● **What the task requires**: Search the records for lines that contain the word "with". Copy them all.

※

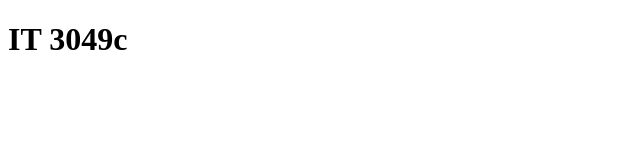
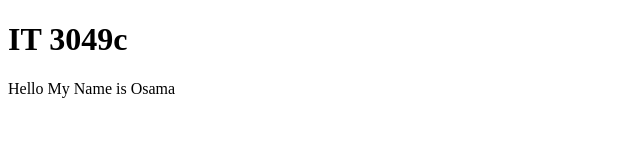
Before and after one commit to Bondogoa/hello_world, a plain HTML site: page index.html in a window 1280 px wide. Shown: the whole page, without its empty margins (0-640 px from the left). Drawn offline with Linux system fonts and the light colour scheme.

Commit message:
finished working on index paragraph

```diff
--- a/index.html
+++ b/index.html
@@ -7,5 +7,7 @@
 </head>
 <body>
   <h1>IT 3049c</h1>
+
+<p> Hello My Name is Osama </p>
 </body>
 </html>
```
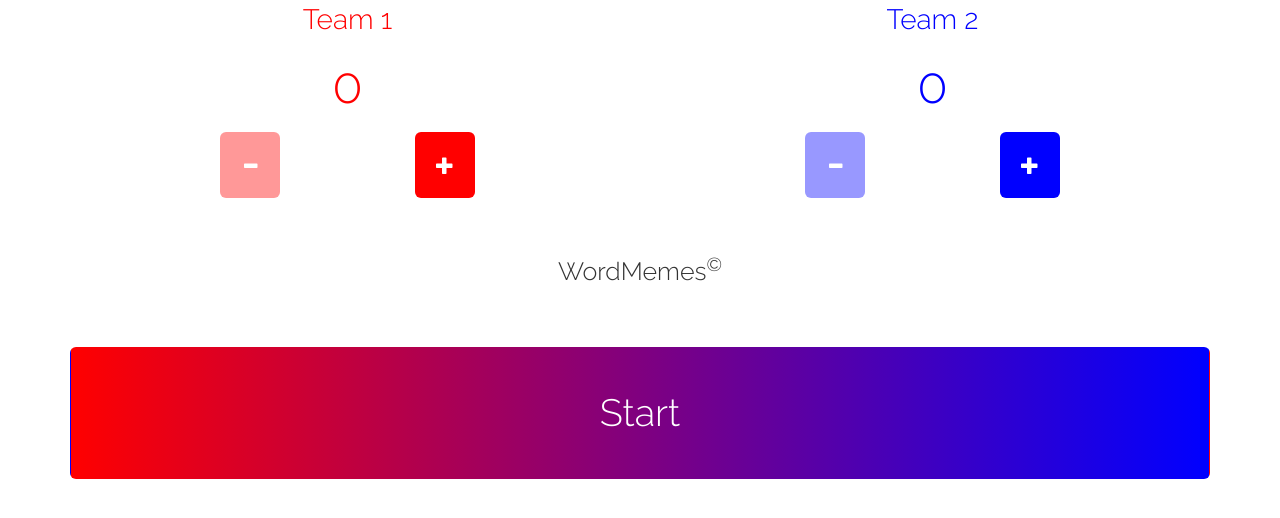
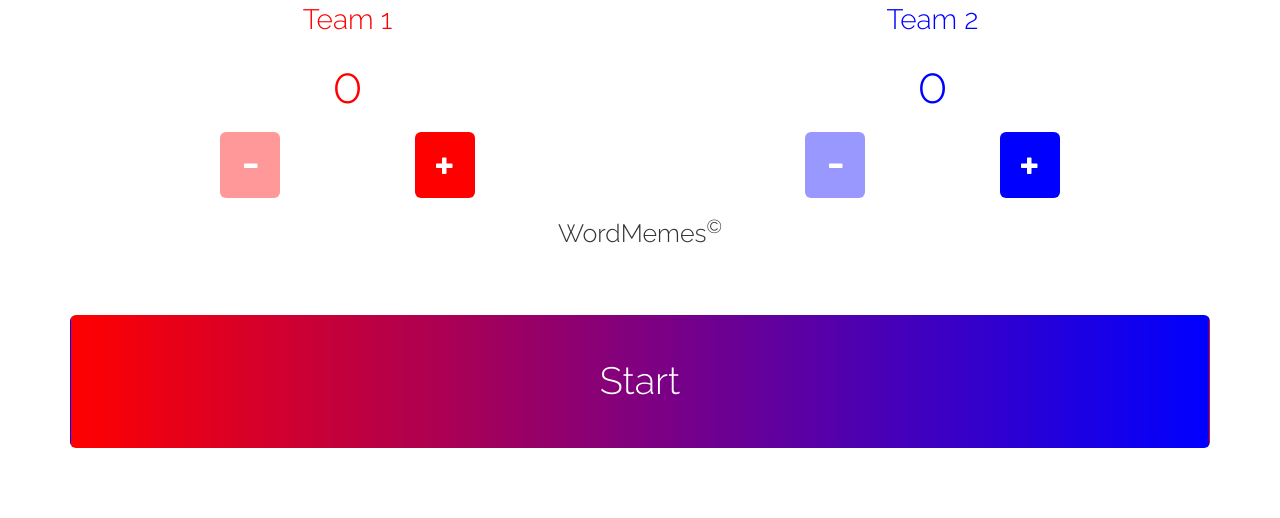
Before and after one commit to MRemetz/wordmemes, a Flask app: page / in a window 1280 px wide. Shown: the top 518 px of the page. Run offline with Flask 2, Linux system fonts and the light colour scheme; some libraries are stand-ins or nearby versions.

Commit message:
Edited phrase box size

```diff
--- a/static/css/style.css
+++ b/static/css/style.css
@@ -42,8 +42,9 @@ button.team-2 {
 }
 
 p.word-box {
-    margin-top: 1.5cm;
-    margin-bottom: 1.5cm;
+    margin-top: 0.5cm;
+    margin-bottom: 0.5cm;
+    height: 80;
     font-size: 25;
     text-align: center;
 }
```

※

● **Answer section**:
Before and after one commit to Bondogoa/hello_world, a plain HTML site: page index.html in a window 1280 px wide. Shown: the whole page, without its empty margins (0-640 px from the left). Drawn offline with Linux system fonts and the light colour scheme.
Before and after one commit to MRemetz/wordmemes, a Flask app: page / in a window 1280 px wide. Shown: the top 518 px of the page. Run offline with Flask 2, Linux system fonts and the light colour scheme; some libraries are stand-ins or nearby versions.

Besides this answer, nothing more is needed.